Curiocity: Pentatonix Packs A Pitch-Perfect Punch
It seems almost strange to see a crowd packed around a nearly empty stage — with only two small platforms and zero instruments. But half-way into the first song, you realize, you don’t miss the band at all.
Pentatonix performed Wednesday to a near sold-out crowd at Mill City Nights, showing their fans why they’re the reigning champs of “The Sing Off.”
The group, composed of Mitch Grassi, Scott Hoying, Kirstin Maldonado, Avi Kaplan and Kevin Olusola, is simply spectacular. They are the proven product of extraordinary talent and a breath of fresh air in the era of auto-tuned and lip-synched concerts.
Sure, they may not have the stage presence of a big-time performer (it’s just a simple stage, a few well-coordinated lights and five microphones) but when they get going, their voices easily fill a venue with power and precision. (Side note: Apparently this is unless you’re watching from the second level, where there are still bugs that need to be ironed out at Mill City.)

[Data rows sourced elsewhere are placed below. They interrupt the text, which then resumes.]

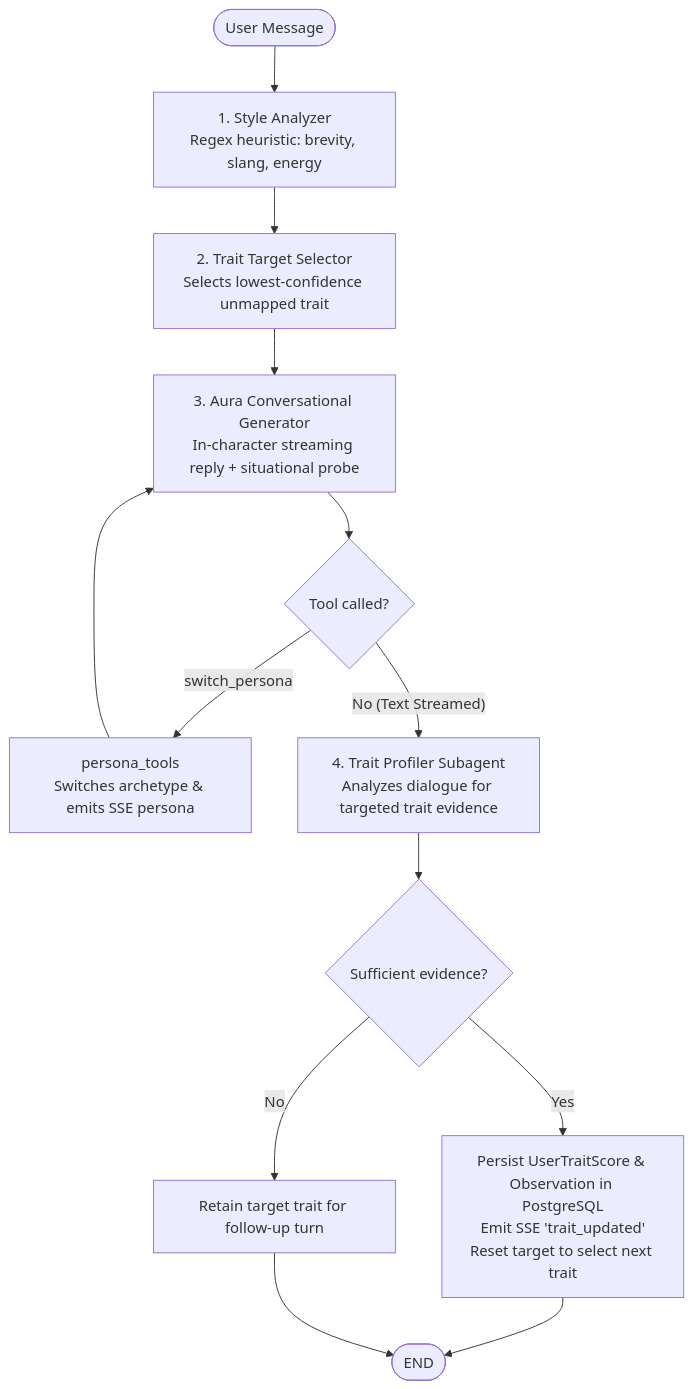
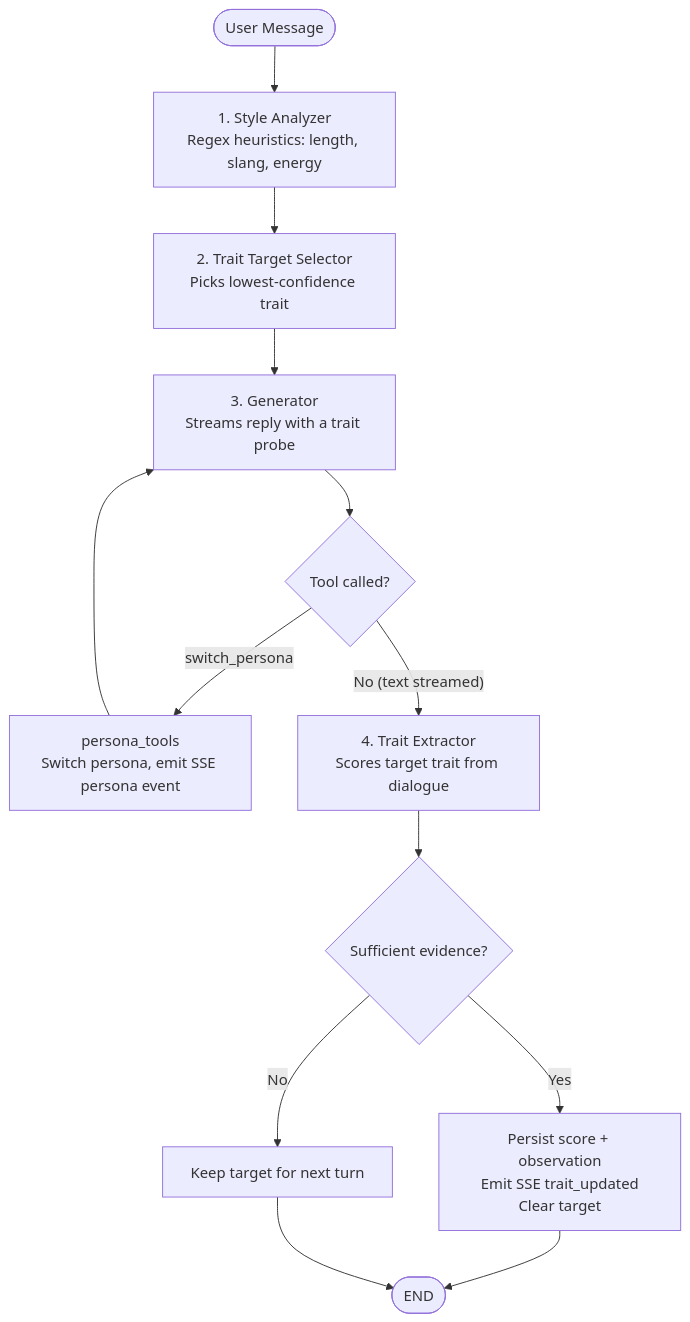
Before and after one commit to bharathraj-v/persona-agent: the diagram in README.md, drawn with Mermaid. The commit also changed other lines of this file, not shown here.

````diff
--- a/README.md
+++ b/README.md
@@ -63,19 +13,19 @@
 ```mermaid
 flowchart TD
-    START([User Message]) --> SA[1. Style Analyzer<br/>Regex heuristic: brevity, slang, energy]
-    SA --> TS[2. Trait Target Selector<br/>Selects lowest-confidence unmapped trait]
-    TS --> GEN[3. Aura Conversational Generator<br/>In-character streaming reply + situational probe]
-    
+    START([User Message]) --> SA[1. Style Analyzer<br/>Regex heuristics: length, slang, energy]
+    SA --> TS[2. Trait Target Selector<br/>Picks lowest-confidence trait]
+    TS --> GEN[3. Generator<br/>Streams reply with a trait probe]
+
     GEN --> ROUTE{Tool called?}
-    ROUTE -- "switch_persona" --> PT[persona_tools<br/>Switches archetype & emits SSE persona]
+    ROUTE -- "switch_persona" --> PT[persona_tools<br/>Switch persona, emit SSE persona event]
     PT --> GEN
-    
-    ROUTE -- "No (Text Streamed)" --> TE[4. Trait Profiler Subagent<br/>Analyzes dialogue for targeted trait evidence]
-    
+
+    ROUTE -- "No (text streamed)" --> TE[4. Trait Extractor<br/>Scores target trait from dialogue]
+
     TE --> EVAL{Sufficient evidence?}
-    EVAL -- Yes --> SAVE[Persist UserTraitScore & Observation in PostgreSQL<br/>Emit SSE 'trait_updated'<br/>Reset target to select next trait]
-    EVAL -- No --> KEEP[Retain target trait for follow-up turn]
-    
+    EVAL -- Yes --> SAVE[Persist score + observation<br/>Emit SSE trait_updated<br/>Clear target]
+    EVAL -- No --> KEEP[Keep target for next turn]
+
     SAVE --> END([END])
-    KEEP --> END([END])
+    KEEP --> END
 ```
````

After initial skepticism to what this kind of a capella would be like in concert-form, any doubt and any desire for added entertainment went out the window after Pentatonix performed their first song.
The crowd — perhaps one of the most diverse I’ve seen at Mill City Nights — was clearly full of diehard fans, every note, every harmony was received with screams, shout-outs and sing-alongs.
They performed a solid line-up of songs, made memorable from their season on “The Sing Off.”
Kicking things off with a melody mash-up and saving some of the powerhouse vocals for the end. In what Scott called his favorite song to perform — and most emotional for the group — a clear highlight of the night came from the incredible cover of Florence and the Machine’s “Dog Days Are Over.” Truly one of the best songs to showcase each member’s individual talent — from Avi’s incredible bassline, Scott’s unwavering lead vocals, Kirstie’s hot harmonies, Kevin’s ridonkulous beatboxing and yes, Mitch’s fantastic range that would make a high soprano green with envy.
The show, understandably, had a few lulls while the group rested their vocals and bantered a bit, in order to chug some much needed H20. But remember, it’s only them — there’s no room for guitar solos, drum sequences and back-up dancers busting a move to house music.
They did the best they could during these times — keeping Avi and Kevin on stage to lead a venue-wide song with audience participation or allowing Kevin to show off his God-given talent in a beatboxing solo that made everyone in the room scoff in utter fascination.
They did a few of their newly arranged YouTube hits — including Imogen Heap’s “Aha!” and yes, they encored with PSY’s “Gangnam Style.” Even if you’re sick of the viral hit, you have to tip your hat to Scott’s flawless Korean, which Kevin told me earlier he learned in record time.
And just for the fans who came to see them on tour, they mixed a couple of new jams, including a Justin Bieber-Katy Perry mash-up — which my friend called the highlight of her night.
The highlight of one audience member’s night, however, had to be when the group called her on stage for a personal serenade. Almost too perfectly, the girl’s name was Star — and she was probably the best possible random audience member they could’ve picked. From the get-go, she was Star-ry eyed and completely enthralled. The song? Marvin Gaye’s “Let’s Get It On.”
For the diehard fan, and for newcomers, the show was fun and full of entertainment. The amount of fresh-faced talent put into one sensational group is awe-inspiring — and the fact these talents still trip over their words, joke around and remain thankful is truly refreshing.